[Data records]
-*-
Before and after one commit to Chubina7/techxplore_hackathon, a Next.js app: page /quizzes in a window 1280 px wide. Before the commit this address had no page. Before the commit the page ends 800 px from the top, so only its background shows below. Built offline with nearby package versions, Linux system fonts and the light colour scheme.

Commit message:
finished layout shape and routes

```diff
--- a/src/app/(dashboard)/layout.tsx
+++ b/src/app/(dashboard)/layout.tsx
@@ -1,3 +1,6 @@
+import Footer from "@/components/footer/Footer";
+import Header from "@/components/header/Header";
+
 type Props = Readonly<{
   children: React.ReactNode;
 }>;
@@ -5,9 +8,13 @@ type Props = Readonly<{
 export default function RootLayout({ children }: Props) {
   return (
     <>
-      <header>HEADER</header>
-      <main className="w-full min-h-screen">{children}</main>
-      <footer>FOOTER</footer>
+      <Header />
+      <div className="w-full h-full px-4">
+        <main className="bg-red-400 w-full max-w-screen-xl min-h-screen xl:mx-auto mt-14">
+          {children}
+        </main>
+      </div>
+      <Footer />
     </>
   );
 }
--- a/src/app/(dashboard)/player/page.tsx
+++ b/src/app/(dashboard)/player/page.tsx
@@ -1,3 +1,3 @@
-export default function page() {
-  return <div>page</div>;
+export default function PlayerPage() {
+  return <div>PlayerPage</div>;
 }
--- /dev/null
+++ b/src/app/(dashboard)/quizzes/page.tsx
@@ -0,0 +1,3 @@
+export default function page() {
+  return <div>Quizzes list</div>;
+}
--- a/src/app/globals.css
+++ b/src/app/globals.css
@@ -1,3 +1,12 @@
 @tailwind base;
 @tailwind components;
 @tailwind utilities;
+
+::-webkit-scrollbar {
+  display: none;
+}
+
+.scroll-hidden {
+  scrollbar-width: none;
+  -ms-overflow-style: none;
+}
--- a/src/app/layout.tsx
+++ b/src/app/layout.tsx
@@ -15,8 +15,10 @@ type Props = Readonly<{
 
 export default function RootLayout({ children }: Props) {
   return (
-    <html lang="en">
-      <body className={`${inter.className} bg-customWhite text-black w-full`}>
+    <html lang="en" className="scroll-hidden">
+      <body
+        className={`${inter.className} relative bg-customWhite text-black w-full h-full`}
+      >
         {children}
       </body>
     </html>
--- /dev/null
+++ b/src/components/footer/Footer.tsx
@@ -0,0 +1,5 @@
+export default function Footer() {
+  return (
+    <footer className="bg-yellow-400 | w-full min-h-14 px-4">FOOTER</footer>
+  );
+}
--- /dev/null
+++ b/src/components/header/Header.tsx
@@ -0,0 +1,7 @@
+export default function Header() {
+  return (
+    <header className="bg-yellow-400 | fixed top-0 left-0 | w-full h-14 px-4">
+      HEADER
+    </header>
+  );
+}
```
-*-
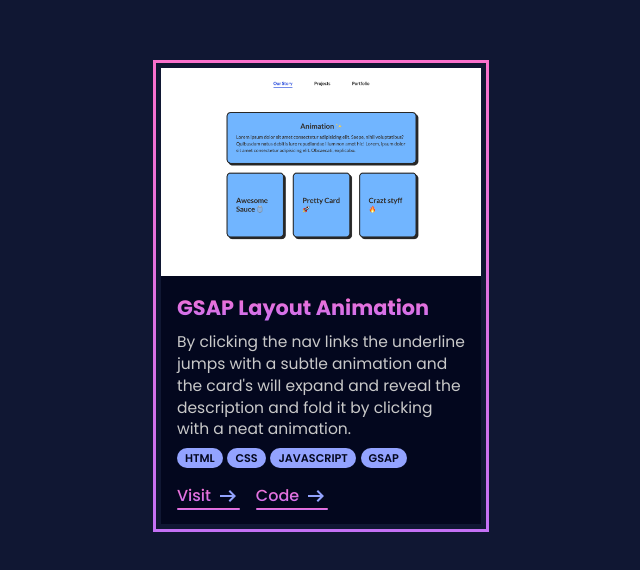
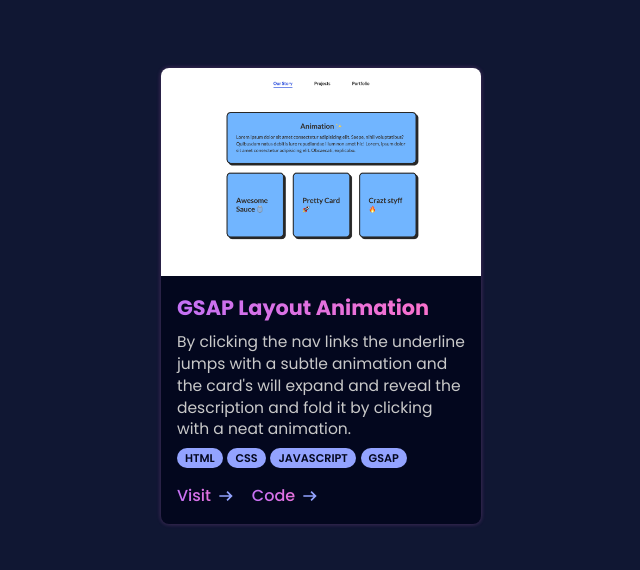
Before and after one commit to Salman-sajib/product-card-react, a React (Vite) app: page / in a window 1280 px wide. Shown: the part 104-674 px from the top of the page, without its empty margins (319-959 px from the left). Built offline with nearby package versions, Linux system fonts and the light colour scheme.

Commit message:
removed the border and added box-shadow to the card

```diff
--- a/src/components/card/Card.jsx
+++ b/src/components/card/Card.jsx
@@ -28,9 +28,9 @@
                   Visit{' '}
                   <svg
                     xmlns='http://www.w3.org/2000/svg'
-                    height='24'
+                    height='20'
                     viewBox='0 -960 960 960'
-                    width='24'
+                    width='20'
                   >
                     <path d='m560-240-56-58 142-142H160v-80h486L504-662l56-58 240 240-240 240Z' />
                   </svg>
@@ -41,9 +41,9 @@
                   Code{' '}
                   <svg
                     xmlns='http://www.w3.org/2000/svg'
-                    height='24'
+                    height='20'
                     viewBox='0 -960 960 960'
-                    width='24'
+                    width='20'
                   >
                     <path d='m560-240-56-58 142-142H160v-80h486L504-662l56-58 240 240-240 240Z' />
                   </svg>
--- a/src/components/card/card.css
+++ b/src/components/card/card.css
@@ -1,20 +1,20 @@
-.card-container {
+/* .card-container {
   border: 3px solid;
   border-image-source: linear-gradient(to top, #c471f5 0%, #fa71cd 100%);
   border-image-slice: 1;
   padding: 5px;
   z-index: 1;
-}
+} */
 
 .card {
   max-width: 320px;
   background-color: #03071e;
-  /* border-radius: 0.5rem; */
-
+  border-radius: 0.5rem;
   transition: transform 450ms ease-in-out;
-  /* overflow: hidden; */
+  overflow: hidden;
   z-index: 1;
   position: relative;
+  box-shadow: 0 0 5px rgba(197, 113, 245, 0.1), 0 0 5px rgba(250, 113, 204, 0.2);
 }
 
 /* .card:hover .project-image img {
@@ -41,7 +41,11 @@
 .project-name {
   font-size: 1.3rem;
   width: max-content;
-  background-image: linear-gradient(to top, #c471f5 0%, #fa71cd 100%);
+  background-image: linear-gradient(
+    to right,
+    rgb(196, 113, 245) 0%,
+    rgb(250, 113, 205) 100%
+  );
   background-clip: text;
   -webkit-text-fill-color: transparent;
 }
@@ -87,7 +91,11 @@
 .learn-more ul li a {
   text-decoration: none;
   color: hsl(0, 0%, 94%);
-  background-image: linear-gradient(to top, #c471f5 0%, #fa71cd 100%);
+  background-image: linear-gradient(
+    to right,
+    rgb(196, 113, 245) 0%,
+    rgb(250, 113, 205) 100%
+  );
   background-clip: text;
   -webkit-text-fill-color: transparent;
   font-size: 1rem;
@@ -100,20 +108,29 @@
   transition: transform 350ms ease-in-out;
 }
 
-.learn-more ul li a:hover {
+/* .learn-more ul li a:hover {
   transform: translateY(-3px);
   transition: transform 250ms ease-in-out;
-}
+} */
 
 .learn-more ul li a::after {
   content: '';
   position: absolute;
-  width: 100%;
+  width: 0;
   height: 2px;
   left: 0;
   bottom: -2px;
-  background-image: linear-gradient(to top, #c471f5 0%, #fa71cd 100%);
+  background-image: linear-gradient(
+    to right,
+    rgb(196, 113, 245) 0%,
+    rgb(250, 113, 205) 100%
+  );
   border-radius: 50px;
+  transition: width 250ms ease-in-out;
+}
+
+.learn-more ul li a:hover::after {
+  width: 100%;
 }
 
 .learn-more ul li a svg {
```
-*-
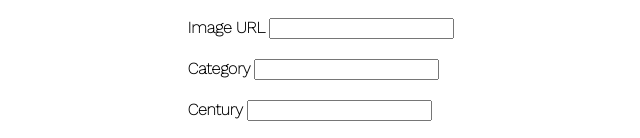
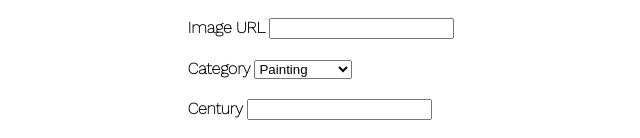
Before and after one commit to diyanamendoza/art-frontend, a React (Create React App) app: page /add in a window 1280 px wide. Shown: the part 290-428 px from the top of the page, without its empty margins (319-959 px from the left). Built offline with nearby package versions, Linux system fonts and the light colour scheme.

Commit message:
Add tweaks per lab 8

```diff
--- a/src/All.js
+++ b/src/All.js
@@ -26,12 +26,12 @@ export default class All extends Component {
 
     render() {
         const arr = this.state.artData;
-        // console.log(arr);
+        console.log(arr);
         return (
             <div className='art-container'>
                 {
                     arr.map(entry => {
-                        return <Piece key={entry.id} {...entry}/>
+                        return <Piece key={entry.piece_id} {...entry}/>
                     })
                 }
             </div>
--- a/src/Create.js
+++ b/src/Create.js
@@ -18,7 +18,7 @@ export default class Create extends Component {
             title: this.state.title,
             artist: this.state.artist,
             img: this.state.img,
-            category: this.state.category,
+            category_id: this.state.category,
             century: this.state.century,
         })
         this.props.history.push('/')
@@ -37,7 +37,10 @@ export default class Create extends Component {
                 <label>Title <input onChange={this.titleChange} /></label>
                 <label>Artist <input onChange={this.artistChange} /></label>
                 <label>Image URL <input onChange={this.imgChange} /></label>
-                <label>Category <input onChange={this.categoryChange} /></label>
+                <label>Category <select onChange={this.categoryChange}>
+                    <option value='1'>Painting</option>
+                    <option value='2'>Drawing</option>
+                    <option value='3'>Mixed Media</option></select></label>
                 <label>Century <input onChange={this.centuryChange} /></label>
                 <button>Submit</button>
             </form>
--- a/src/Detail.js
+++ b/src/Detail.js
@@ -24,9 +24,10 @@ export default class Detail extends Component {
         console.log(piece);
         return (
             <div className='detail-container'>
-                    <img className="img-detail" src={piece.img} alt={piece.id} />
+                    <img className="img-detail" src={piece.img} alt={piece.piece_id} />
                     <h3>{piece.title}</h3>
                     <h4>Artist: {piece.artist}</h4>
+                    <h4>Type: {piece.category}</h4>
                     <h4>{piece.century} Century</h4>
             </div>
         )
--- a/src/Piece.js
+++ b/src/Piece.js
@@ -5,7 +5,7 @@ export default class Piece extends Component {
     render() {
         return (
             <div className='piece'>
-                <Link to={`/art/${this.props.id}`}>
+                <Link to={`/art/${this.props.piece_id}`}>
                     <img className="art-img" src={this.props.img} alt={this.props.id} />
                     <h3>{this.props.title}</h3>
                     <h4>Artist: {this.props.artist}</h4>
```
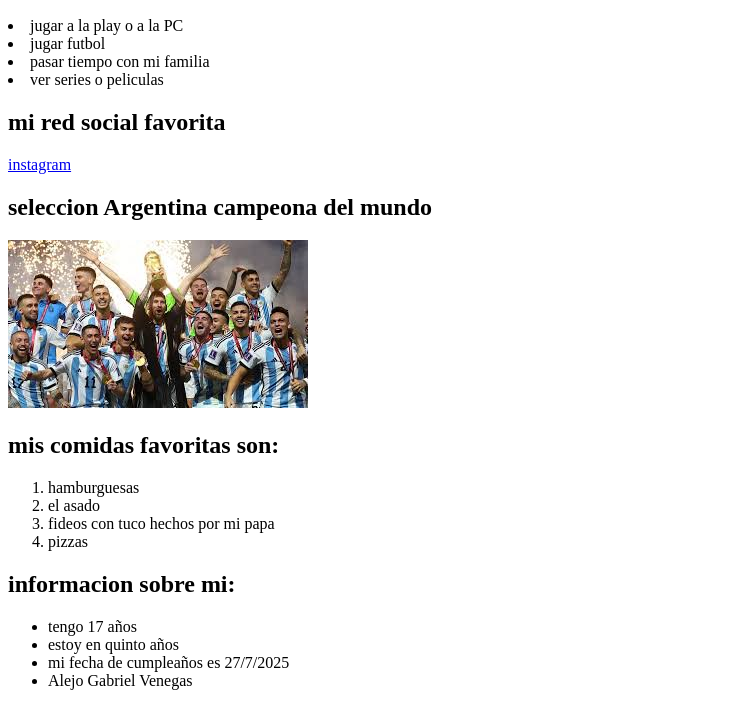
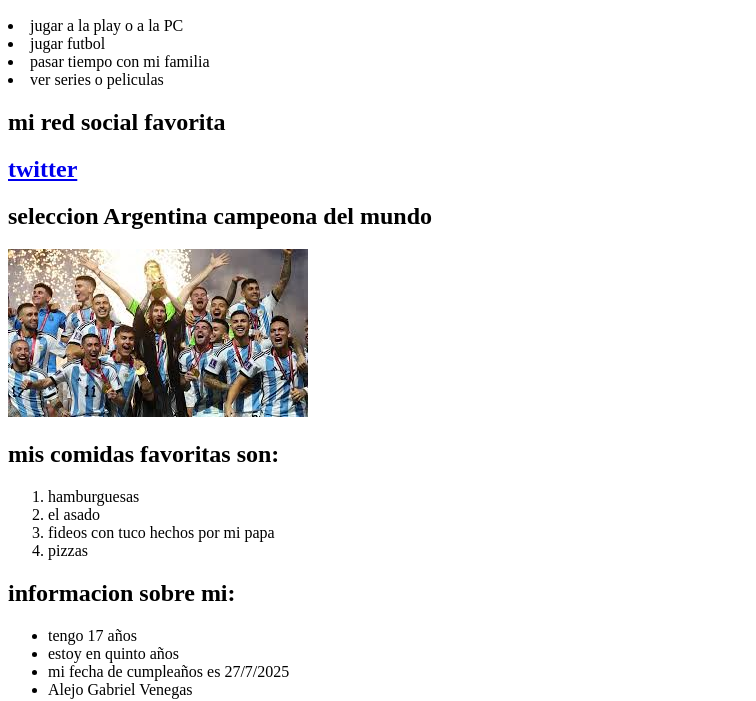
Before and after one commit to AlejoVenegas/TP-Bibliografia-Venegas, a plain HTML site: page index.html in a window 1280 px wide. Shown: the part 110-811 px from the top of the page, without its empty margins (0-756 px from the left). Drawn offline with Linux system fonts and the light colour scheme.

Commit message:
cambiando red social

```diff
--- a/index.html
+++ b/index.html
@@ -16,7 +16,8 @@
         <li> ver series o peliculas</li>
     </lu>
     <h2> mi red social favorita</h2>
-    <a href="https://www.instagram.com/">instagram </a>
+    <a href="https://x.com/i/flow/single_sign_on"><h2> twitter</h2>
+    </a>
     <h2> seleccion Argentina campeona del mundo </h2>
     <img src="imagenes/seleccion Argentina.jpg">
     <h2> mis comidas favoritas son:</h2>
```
-*-
Task goal.
When a line among the entries above contains "hidden", copy it.

Written solution.
+.scroll-hidden {
+    <html lang="en" className="scroll-hidden">
-  /* overflow: hidden; */
+  overflow: hidden;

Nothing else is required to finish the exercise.